In the listing below, start your output at the line with "Before and after one commit to jaybarott/SSA-project, a" and end it after the line with "Also changed, not", copying every line exactly.

Top of RECORDS PROVIDED

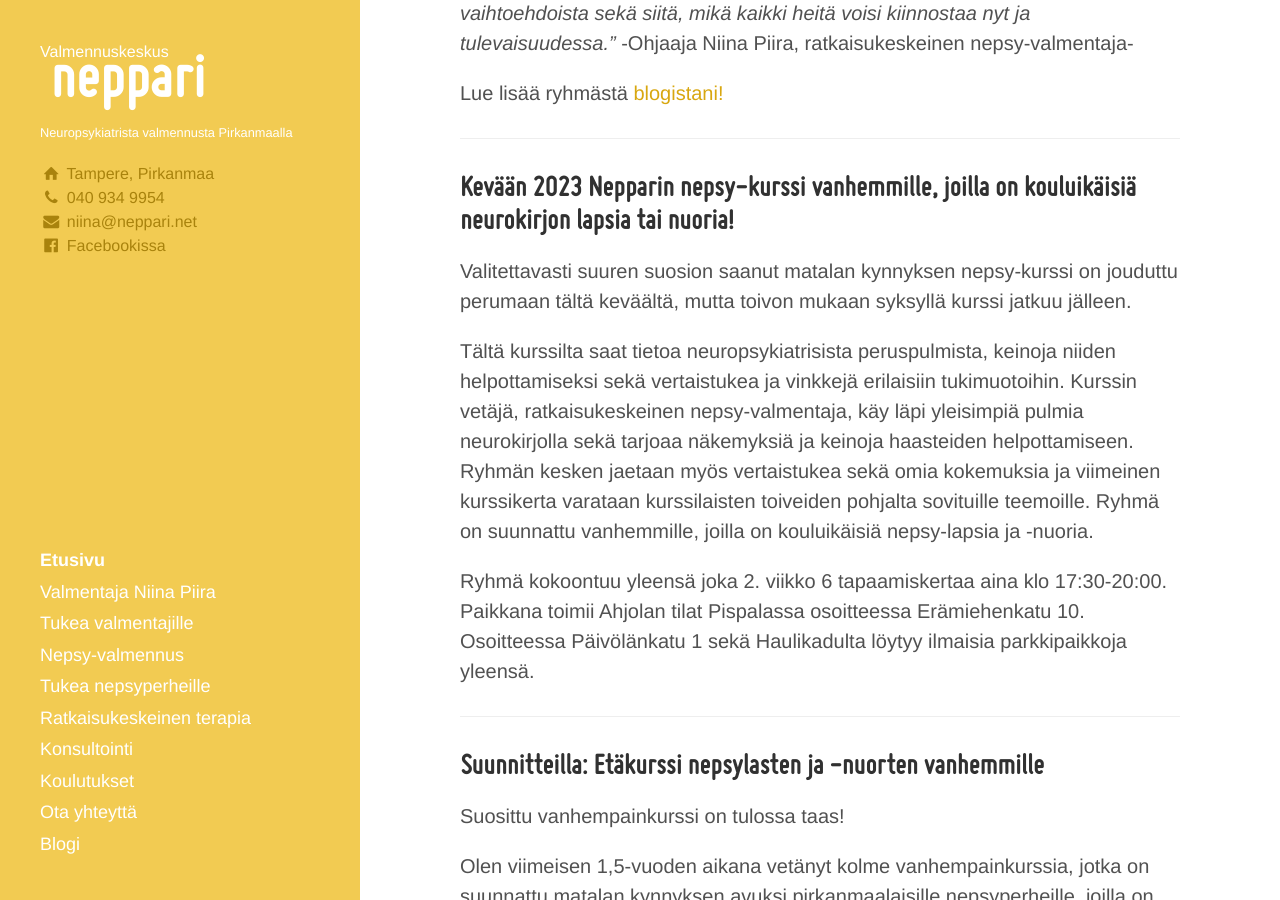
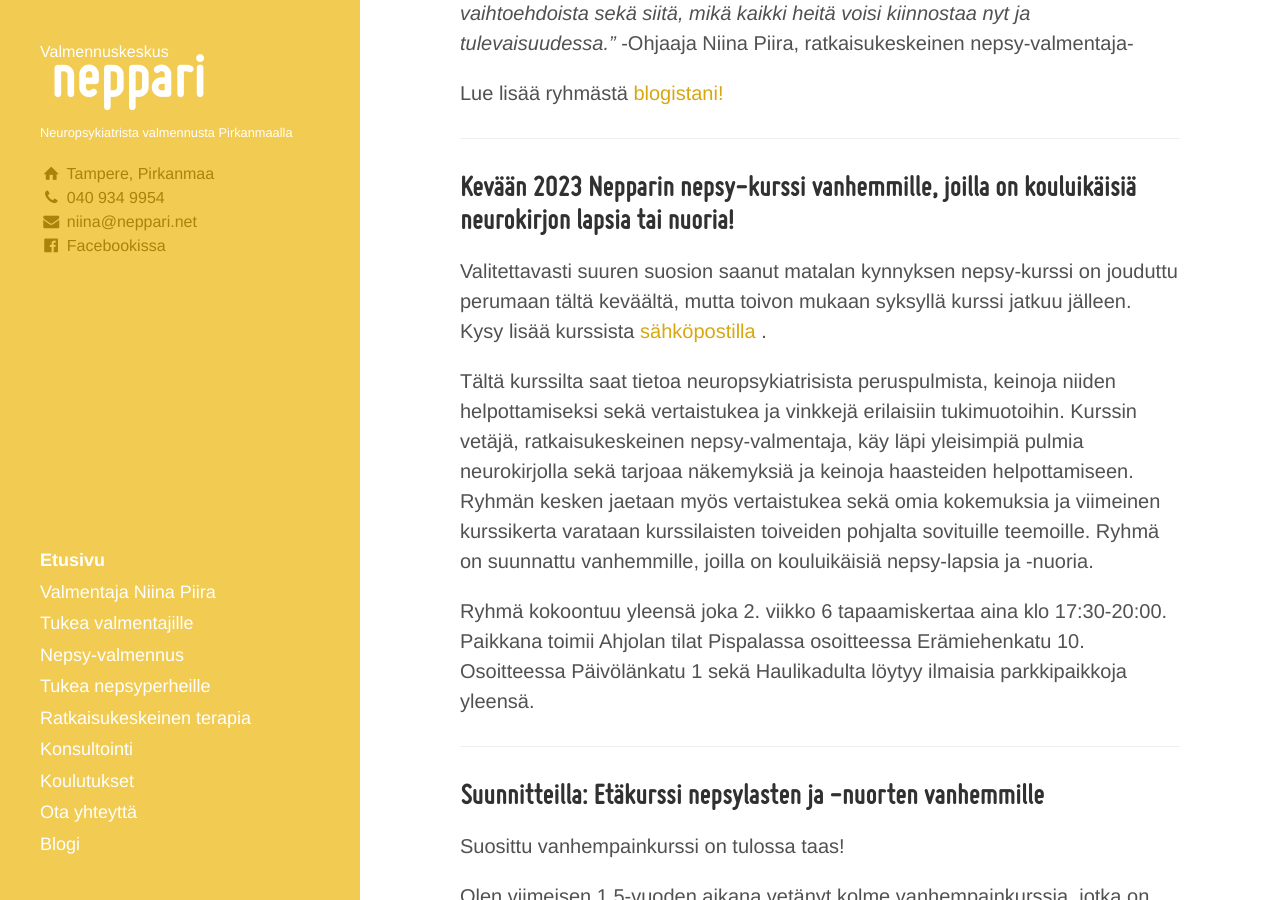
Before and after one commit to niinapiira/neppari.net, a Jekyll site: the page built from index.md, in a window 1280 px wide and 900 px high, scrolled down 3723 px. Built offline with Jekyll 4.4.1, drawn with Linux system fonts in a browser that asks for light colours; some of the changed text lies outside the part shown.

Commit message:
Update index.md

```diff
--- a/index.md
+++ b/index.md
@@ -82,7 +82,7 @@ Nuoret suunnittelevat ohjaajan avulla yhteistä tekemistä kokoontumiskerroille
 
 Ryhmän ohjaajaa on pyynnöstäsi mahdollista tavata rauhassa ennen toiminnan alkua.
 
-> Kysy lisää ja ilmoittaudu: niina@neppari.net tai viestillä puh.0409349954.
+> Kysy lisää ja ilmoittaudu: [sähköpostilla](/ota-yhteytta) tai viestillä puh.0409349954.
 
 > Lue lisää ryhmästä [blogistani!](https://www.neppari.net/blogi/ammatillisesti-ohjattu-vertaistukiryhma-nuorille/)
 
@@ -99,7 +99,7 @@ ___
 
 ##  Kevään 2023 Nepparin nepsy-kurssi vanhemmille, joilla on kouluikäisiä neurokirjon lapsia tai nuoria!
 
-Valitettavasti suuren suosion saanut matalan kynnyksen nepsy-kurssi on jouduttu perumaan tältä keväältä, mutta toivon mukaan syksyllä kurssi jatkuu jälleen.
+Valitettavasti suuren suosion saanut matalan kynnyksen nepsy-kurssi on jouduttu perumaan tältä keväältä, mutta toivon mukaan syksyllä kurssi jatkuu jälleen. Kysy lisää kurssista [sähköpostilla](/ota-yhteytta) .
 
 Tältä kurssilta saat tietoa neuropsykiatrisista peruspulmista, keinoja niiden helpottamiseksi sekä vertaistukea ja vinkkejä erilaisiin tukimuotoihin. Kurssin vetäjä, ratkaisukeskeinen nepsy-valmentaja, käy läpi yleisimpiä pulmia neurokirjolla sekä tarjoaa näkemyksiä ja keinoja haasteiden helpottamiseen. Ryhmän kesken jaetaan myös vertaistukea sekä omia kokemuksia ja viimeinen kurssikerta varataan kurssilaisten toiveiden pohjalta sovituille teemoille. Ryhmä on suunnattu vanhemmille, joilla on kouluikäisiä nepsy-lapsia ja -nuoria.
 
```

Bottom of RECORDS PROVIDED
Top of RECORDS PROVIDED

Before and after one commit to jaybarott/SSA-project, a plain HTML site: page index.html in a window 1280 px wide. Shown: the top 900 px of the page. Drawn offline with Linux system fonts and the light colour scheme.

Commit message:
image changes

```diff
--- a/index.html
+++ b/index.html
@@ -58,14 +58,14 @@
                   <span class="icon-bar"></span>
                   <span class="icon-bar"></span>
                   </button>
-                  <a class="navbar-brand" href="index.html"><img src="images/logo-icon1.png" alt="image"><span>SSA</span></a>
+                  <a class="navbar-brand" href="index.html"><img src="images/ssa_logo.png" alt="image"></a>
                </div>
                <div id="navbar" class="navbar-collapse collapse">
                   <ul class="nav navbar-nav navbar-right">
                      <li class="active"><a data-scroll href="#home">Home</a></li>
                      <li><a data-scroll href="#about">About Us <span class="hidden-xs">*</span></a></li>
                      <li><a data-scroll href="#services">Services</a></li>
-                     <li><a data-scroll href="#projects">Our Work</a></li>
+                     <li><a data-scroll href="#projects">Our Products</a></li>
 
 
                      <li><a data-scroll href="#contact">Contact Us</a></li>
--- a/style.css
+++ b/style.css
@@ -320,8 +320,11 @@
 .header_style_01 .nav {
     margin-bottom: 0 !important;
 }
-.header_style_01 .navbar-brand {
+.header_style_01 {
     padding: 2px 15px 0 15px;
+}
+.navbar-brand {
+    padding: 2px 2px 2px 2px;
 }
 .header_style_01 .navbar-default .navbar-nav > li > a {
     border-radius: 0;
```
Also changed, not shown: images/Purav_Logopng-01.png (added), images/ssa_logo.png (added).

Bottom of RECORDS PROVIDED

> _EXERCISE SOLUTION_
Before and after one commit to jaybarott/SSA-project, a plain HTML site: page index.html in a window 1280 px wide. Shown: the top 900 px of the page. Drawn offline with Linux system fonts and the light colour scheme.

Commit message:
image changes

```diff
--- a/index.html
+++ b/index.html
@@ -58,14 +58,14 @@
                   <span class="icon-bar"></span>
                   <span class="icon-bar"></span>
                   </button>
-                  <a class="navbar-brand" href="index.html"><img src="images/logo-icon1.png" alt="image"><span>SSA</span></a>
+                  <a class="navbar-brand" href="index.html"><img src="images/ssa_logo.png" alt="image"></a>
                </div>
                <div id="navbar" class="navbar-collapse collapse">
                   <ul class="nav navbar-nav navbar-right">
                      <li class="active"><a data-scroll href="#home">Home</a></li>
                      <li><a data-scroll href="#about">About Us <span class="hidden-xs">*</span></a></li>
                      <li><a data-scroll href="#services">Services</a></li>
-                     <li><a data-scroll href="#projects">Our Work</a></li>
+                     <li><a data-scroll href="#projects">Our Products</a></li>
 
 
                      <li><a data-scroll href="#contact">Contact Us</a></li>
--- a/style.css
+++ b/style.css
@@ -320,8 +320,11 @@
 .header_style_01 .nav {
     margin-bottom: 0 !important;
 }
-.header_style_01 .navbar-brand {
+.header_style_01 {
     padding: 2px 15px 0 15px;
+}
+.navbar-brand {
+    padding: 2px 2px 2px 2px;
 }
 .header_style_01 .navbar-default .navbar-nav > li > a {
     border-radius: 0;
```
Also changed, not shown: images/Purav_Logopng-01.png (added), images/ssa_logo.png (added).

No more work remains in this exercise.